Slides based on material from Prof. Jeffrey Heer link

Data that can be shown in a map

Also known as geospatial data, refers to information that identifies the geographic location and characteristics of natural or constructed features and boundaries on the Earth. https://atlan.com/spatial-data/

These data types are not mutually exclusive, but rather form a hierarchy: ordinal data support nominal (equality) comparisons, while quantitative data support ordinal (rank-order) comparisons.

Moreover, these data types do not provide a fixed categorization. For example, just because a data field is represented using a number doesn’t mean we have to treat it as a quantitative type! We might interpret a set of ages (10 years old, 20 years old, etc.) as nominal (underage or overage), ordinal (grouped by year), or quantitative (calculate average age).

Slides based on material from Prof. Jeffrey Heer link

Widely adopted, effective, useful.

Solve very large percentage of vis problems.

Training ground for more sophisticated graphs.

Slides based on material from Prof. Enrico Bertini

- Visualize how a quantity distributes across a set of categories.

Slides based on material from Prof. Enrico Bertini

- Visualize how a quantity changes in relation to another quantity (typically time).

Slides based on material from Prof. Enrico Bertini

- Visualize how a quantity relate to another quantity.

Slides based on material from Prof. Enrico Bertini

- Visualize how a quantity distributes across two categories.

Slides based on material from Prof. Enrico Bertini

- Visualize how a quantity distributes across two spatial coordinates.

Slides based on material from Prof. Enrico Bertini

Slides based on material from Prof. Enrico Bertini

Slides based on material from Prof. Enrico Bertini

Slides based on material from Prof. Enrico Bertini

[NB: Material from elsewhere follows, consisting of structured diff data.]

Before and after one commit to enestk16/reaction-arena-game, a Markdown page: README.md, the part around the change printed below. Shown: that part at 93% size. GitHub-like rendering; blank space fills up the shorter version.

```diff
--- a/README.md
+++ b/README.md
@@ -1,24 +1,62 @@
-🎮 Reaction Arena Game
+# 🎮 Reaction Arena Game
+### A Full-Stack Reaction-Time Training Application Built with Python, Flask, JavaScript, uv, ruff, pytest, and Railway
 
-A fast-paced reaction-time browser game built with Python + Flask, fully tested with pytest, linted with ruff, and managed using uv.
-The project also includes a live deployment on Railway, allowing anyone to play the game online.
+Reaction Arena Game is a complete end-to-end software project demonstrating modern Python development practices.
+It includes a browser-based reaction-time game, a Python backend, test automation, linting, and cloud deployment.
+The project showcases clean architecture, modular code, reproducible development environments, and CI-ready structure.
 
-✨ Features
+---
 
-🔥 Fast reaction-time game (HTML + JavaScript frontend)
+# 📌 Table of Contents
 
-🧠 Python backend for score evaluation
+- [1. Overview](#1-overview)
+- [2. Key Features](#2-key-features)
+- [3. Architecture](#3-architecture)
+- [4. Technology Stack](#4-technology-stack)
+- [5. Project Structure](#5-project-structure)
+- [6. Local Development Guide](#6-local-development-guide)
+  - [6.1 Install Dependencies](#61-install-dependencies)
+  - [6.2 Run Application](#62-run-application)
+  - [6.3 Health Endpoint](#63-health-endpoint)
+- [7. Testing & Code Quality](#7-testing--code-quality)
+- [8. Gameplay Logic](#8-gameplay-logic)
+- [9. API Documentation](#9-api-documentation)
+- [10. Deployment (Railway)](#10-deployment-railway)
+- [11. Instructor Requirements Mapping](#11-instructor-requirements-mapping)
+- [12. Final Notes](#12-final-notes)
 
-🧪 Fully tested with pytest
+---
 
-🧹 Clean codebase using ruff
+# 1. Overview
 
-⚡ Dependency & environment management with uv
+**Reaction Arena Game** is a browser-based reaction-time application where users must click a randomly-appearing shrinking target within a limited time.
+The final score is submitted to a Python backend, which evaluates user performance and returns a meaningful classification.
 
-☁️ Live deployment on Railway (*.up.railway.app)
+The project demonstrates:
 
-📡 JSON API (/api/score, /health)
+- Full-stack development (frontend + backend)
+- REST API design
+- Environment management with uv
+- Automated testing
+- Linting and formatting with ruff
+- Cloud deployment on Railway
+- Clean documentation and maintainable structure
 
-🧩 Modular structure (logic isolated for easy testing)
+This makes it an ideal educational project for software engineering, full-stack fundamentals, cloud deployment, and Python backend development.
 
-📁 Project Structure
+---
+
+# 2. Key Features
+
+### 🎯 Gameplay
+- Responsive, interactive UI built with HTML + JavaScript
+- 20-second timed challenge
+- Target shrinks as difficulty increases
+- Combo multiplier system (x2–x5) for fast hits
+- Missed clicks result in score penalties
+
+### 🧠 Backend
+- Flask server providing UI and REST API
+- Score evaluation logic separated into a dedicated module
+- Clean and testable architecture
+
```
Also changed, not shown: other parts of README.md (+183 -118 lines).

- Goal: organizing data to make visualization easier

Slides based on material from Hadley Wickham

Slides based on material from Hadley Wickham

Slides based on material from Hadley Wickham

Slides based on material from Hadley Wickham

In tidy data:

Each variable forms a column.

Each observation forms a row.

Each type of observational unit forms a table.

Slides based on material from Hadley Wickham

Slides based on material from Hadley Wickham

Slides based on material from Hadley Wickham

Slides based on material from Hadley Wickham

Slides based on material from Hadley Wickham

Every visualization can be described in terms of:

its basic graphical components

mapping strategy between data and graphics

more precisely, a set of mappings between:

- data items — visual marks
- data attributes — visual channels

Slides based on material from Hadley Wickham

Slides based on material from Prof. Enrico Bertini

Slides based on material from Prof. Enrico Bertini

Marks — Data Items

Channels — Data Attributes

Slides based on material from Prof. Enrico Bertini

Slides based on material from Prof. Enrico Bertini

The visual representation should express the type of information that exists in the data.

- Ordered data should not appear as unordered.
- Unordered data should not appear as ordered.

Relevance of information should match the effectiveness of the channels used.

- Represent important information with more effective channels

- Visual Encoding/Decoding
- Graphical Marks and Channels
- Expressiveness and Effectiveness
- Channels Appropriateness and Ranking
- Evaluation and Design
- Contextual Components
- Labels, legends and annotations
- Axes, grids and trend lines

Slides based on material from Prof. Enrico Bertini

Great example of research in VisML!